Frontman/keyboardist Paul Wallfisch’s supporting cast this time out includes the equally powerful, melodic bassist Dana Schechter (of Bee and Flower), reverb guitar monster John Andrews, Mark Stepro on drums and Anne deWolff on violin. Unsurprisingly, this is Botanica’s loudest, most guitar-oriented album, Andrews in particularly savage mode from start to finish: even on the quieter numbers, he’s a threat to cut loose. The songs are a well-chosen mix of stomping crowd-pleasers and stately, ornate art-rock anthems. They’re off and running from the start with a particularly bruising version of Billboard Jesus, from their 2004 post-9/11 masterpiece Botanica vs. the Truth Fish. Concrete Shoes, anguished and stalking on the Berlin Hi-Fi cd, is transformed into a nightmare vision in a reverb tunnel. La Valse Magnetique, title track to the band’s most recent studio effort (currently unreleased in the US) sets gentle violin and organ over a rhythm section that carries it away into scurrying, swinging gypsy punk straight out of the Gogol Bordello songbook. Wallfisch takes a glimmering cascade of Wurlitzer piano down to pregnant pause, a slow interlude and a startling cold ending. “Il nous reste que la fierte.” Pas de question.

Shira and Sofia is noir cabaret swing with a brutallly dismissive vocal cameo by Schechter and an evil slide guitar solo. The caustic Sex Offender takes the band to the edge of metal, daring to question the age of consent: “As long as she’s the girl next door and I’m the guy in college reading Schopenhauer. Sweet sixteen? She’s a sex offender. Hallelujah!” Wallfisch croons at the end in tribute to the flock who do such a good job saving us from ourselves.
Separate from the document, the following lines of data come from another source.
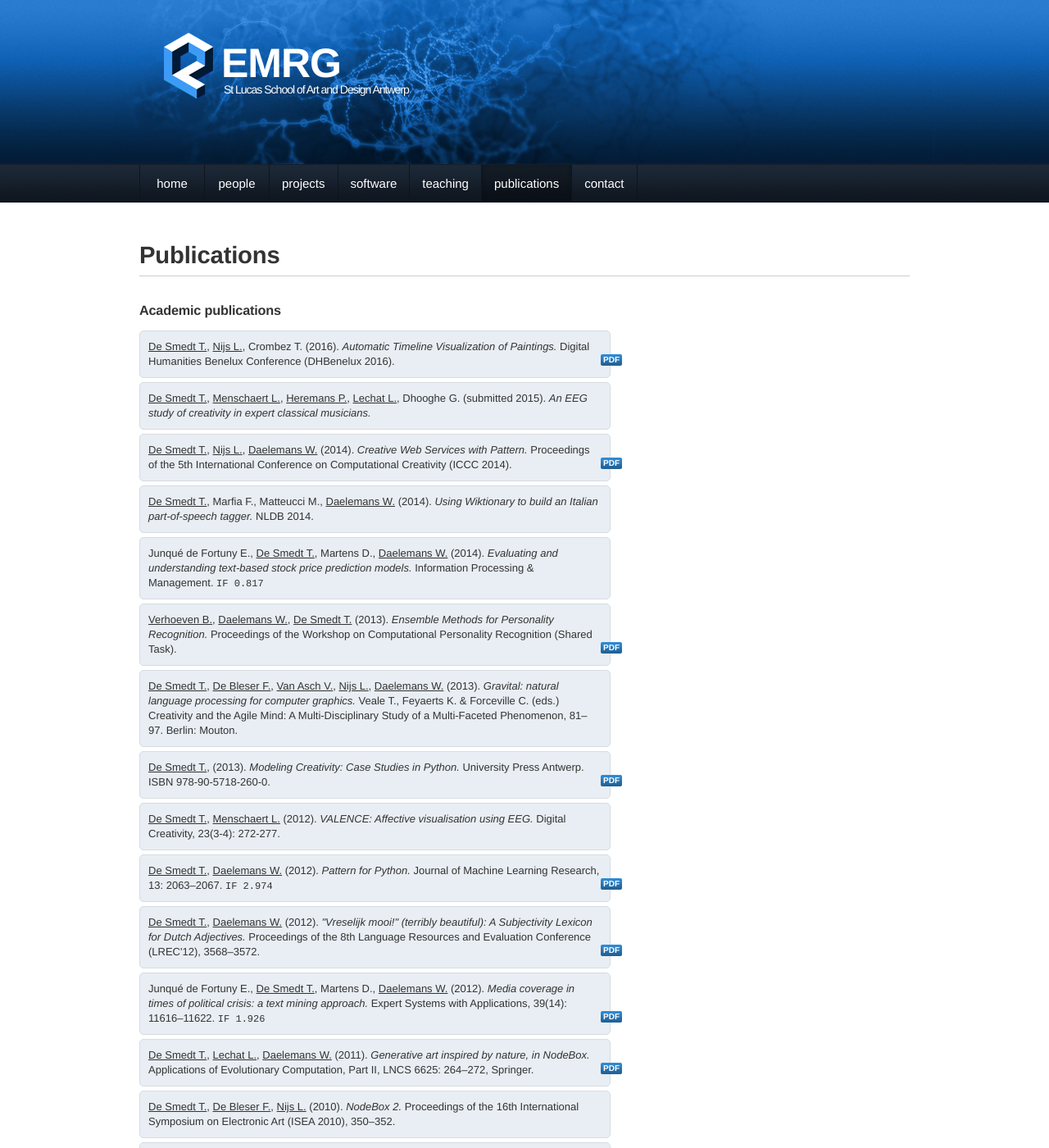
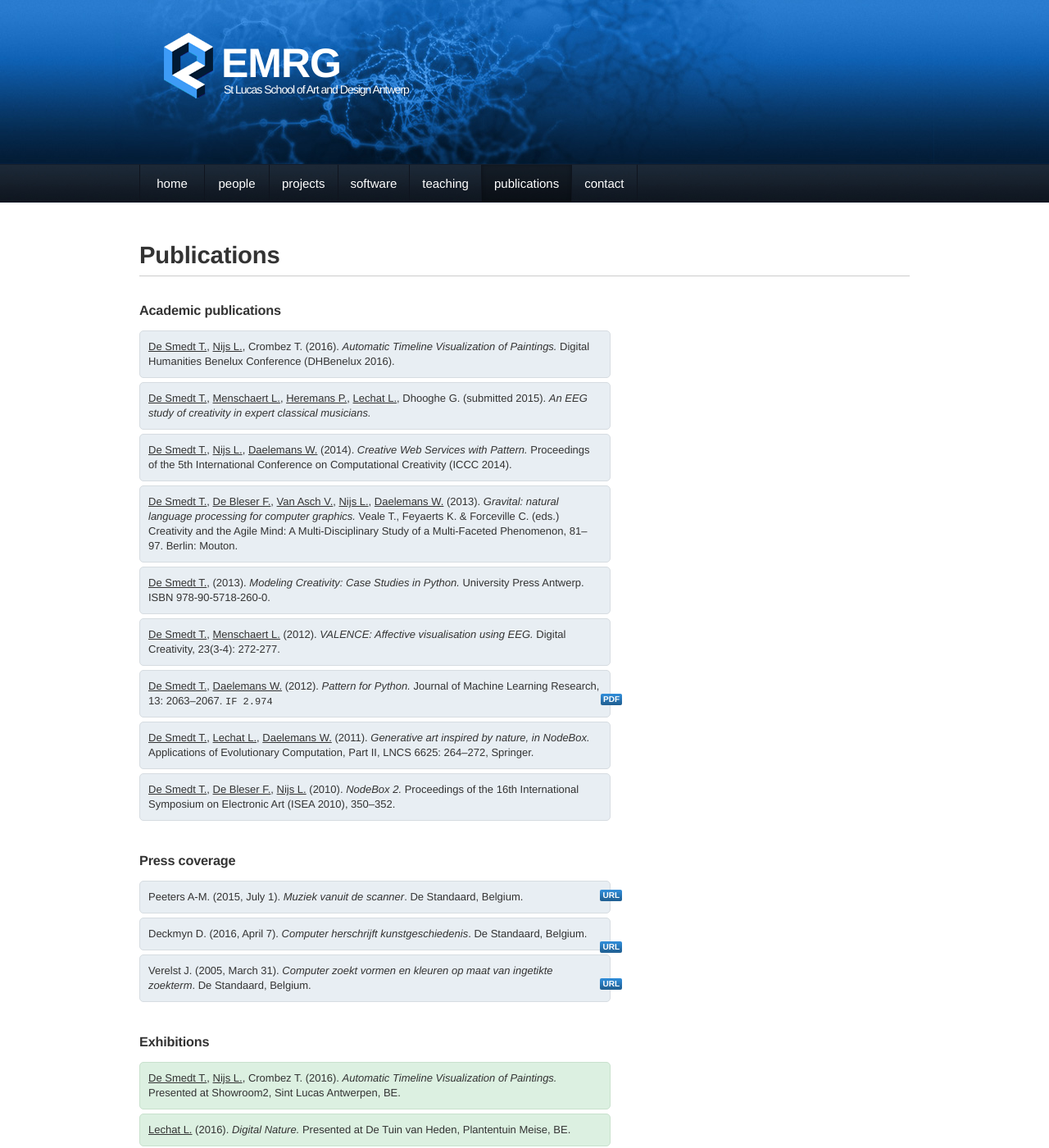
Before and after one commit to nodebox/emrg.be, a Jekyll site: the page built from publications/index.md, in a window 1280 px wide and 1400 px high. Shown: the whole window at 82% size. Built offline with Jekyll 4.4.1, drawn with Linux system fonts in a browser that asks for light colours; nearby versions of some CDN libraries; comment, search, counter and statistics services are not loaded; some of the changed text lies outside the part shown.

Commit message:
Update index.md

```diff
--- a/publications/index.md
+++ b/publications/index.md
@@ -14,7 +14,6 @@ title: Publications
 	(2016).
 	<cite>Automatic Timeline Visualization of Paintings.</cite>
 	Digital Humanities Benelux Conference (DHBenelux 2016).
-	<a href="http://www.dhbenelux.org/wp-content/uploads/2016/05/22_DeSmedt-etal_FinalAbstract_DHBenelux2016_short.pdf" class="attachment">PDF</a>
 </div>
 
 <div class="publication box">
@@ -34,38 +33,6 @@ title: Publications
 	(2014).
 	<cite>Creative Web Services with Pattern.</cite>
 	Proceedings of the 5th International Conference on Computational Creativity (ICCC 2014).
-	<a href="http://computationalcreativity.net/iccc2014/wp-content/uploads/2014/06//13.5_DeSmedt.pdf" class="attachment">PDF</a>
-</div>
-
-<div class="publication box">
-	<a href="../people/tom-de-smedt.html" class="author">De Smedt T.</a>,
-	Marfia F.,
-	Matteucci M.,
-	<a href="http://www.clips.ua.ac.be/people/walter-daelemans" class="author">Daelemans W.</a>
-	(2014).
-	<cite>Using Wiktionary to build an Italian part-of-speech tagger.</cite>
-	NLDB 2014.
-</div>
-
-<div class="publication box">
-	Junqu&eacute; de Fortuny E.,
-	<a href="../people/tom-de-smedt.html" class="author">De Smedt T.</a>,
-	Martens D.,
-	<a href="http://www.clips.ua.ac.be/people/walter-daelemans" class="author">Daelemans W.</a>
-	(2014).
-	<cite>Evaluating and understanding text-based stock price prediction models.</cite>
-	Information Processing &amp; Management.
-	<code>IF 0.817</code>
-</div>
-
-<div class="publication box">
-	<a href="http://www.clips.ua.ac.be/people/ben-verhoeven" class="author">Verhoeven B.</a>,
-	<a href="http://www.clips.ua.ac.be/people/walter-daelemans" class="author">Daelemans W.</a>,
-	<a href="../people/tom-de-smedt.html" class="author">De Smedt T.</a>
-	(2013).
-	<cite>Ensemble Methods for Personality Recognition.</cite>
-	Proceedings of the Workshop on Computational Personality Recognition (Shared Task).
-	<a href="http://www.clips.ua.ac.be/sites/default/files/verhoevenetal2013.pdf" class="attachment">PDF</a>
 </div>
 
 <div class="publication box">
@@ -85,7 +52,6 @@ title: Publications
 	(2013).
 	<cite>Modeling Creativity: Case Studies in Python.</cite>
 	University Press Antwerp. ISBN 978-90-5718-260-0.
-	<a href="http://www.clips.ua.ac.be/sites/default/files/modeling-creativity.pdf" class="attachment">PDF</a>
 </div>
 
 <div class="publication box">
@@ -108,33 +74,11 @@ title: Publications
 
 <div class="publication box">
 	<a href="../people/tom-de-smedt.html" class="author">De Smedt T.</a>,
-	<a href="http://www.clips.ua.ac.be/people/walter-daelemans" class="author">Daelemans W.</a>
-	(2012).
-	<cite>"Vreselijk mooi!" (terribly beautiful): A Subjectivity Lexicon for Dutch Adjectives.</cite>
-	Proceedings of the 8th Language Resources and Evaluation Conference (LREC'12), 3568–3572.
-	<a href="http://www.clips.ua.ac.be/sites/default/files/desmedt-subjectivity.pdf" class="attachment">PDF</a>
-</div>
-
-<div class="publication box">
-	Junqu&eacute; de Fortuny E.,
-	<a href="../people/tom-de-smedt.html" class="author">De Smedt T.</a>,
-	Martens D.,
-	<a href="http://www.clips.ua.ac.be/people/walter-daelemans" class="author">Daelemans W.</a>
-	(2012).
-	<cite>Media coverage in times of political crisis: a text mining approach.</cite>
-	Expert Systems with Applications, 39(14): 11616–11622.
-	<code>IF 1.926</code>
-	<a href="http://www.clips.ua.ac.be/sites/default/files/coverage.pdf" class="attachment">PDF</a>
-</div>
-
-<div class="publication box">
-	<a href="../people/tom-de-smedt.html" class="author">De Smedt T.</a>,
 	<a href="http://ludivinelechat.be" class="author">Lechat L.</a>,
 	<a href="http://www.clips.ua.ac.be/people/walter-daelemans" class="author">Daelemans W.</a>
 	(2011).
 	<cite>Generative art inspired by nature, in NodeBox.</cite>
 	Applications of Evolutionary Computation, Part II, LNCS 6625: 264–272, Springer.
-	<a href="http://www.clips.ua.ac.be/sites/default/files/desmedt-generative-art.pdf" class="attachment">PDF</a>
 </div>
 
 <div class="publication box">
@@ -144,15 +88,6 @@ title: Publications
 	(2010).
 	<cite>NodeBox 2.</cite>
 	Proceedings of the 16th International Symposium on Electronic Art (ISEA 2010), 350–352.
-</div>
-
-<div class="publication box">
-	<a href="../people/tom-de-smedt.html" class="author">De Smedt T.</a>,
-	<a href="http://www.clips.ua.ac.be/people/vincent-van-asch" class="author">Van Asch V.,</a>,
-	<a href="http://www.clips.ua.ac.be/people/walter-daelemans" class="author">Daelemans W.</a>
-	(2010).
-	<cite>Memory-based shallow parser for Python.</cite> CLiPS Technical Report Series, CTRS-002, ISSN 2033-3544.
-	<a href="http://www.clips.ua.ac.be/sites/default/files/ctrs-002.pdf" class="attachment">PDF</a>
 </div>
 
 <br>
```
The best tracks here are a study in contrasts, and they’re both from Botanica vs. the Truth Fish. Swimming in the Ocean at Night is more evocatively, gleefully macabre than ever, shimmering with organ and reverb guitar, toy piano just enough out of tune to bring the menace to redline. The Truth Fish, Wallfisch’s ballistic response to the powers that be who let Ground Zero smolder for months on end, pulls out all the stops, building from noir bluesy stomp to whirling, apocalyptic gypsy dance ending with a wall of guitar feedback and then the outro that’s still pure redemption for anyone who lived and breathed through those  horrible days: “Fires. No. One. Cares. To. Put. Out [pregnant pause] OOOOOOUT! ” The show ends on an equally relevant note with How, another fast gypsy rock number sarcastically contemplating the reasons why some people simply refuse to get it, complete with wild, swirling violin, a long Middle Eastern interlude and a violent, crashing conclusion. Don’t take our word for it: in a remarkable stroke of generosity, the album is streaming at Botanica’s site. Physical copies only seem to be available at shows, but all the tracks are up on itunes. Watch this space for live dates: in addition, Wallfisch plays at around 9 every week at his ongoing Small Beast salon/performance at the Delancey.

May 8, 2009 Posted by | Music, music, concert, review, Reviews | , , , , , , , , , , , , , , , , , , , , | Leave a comment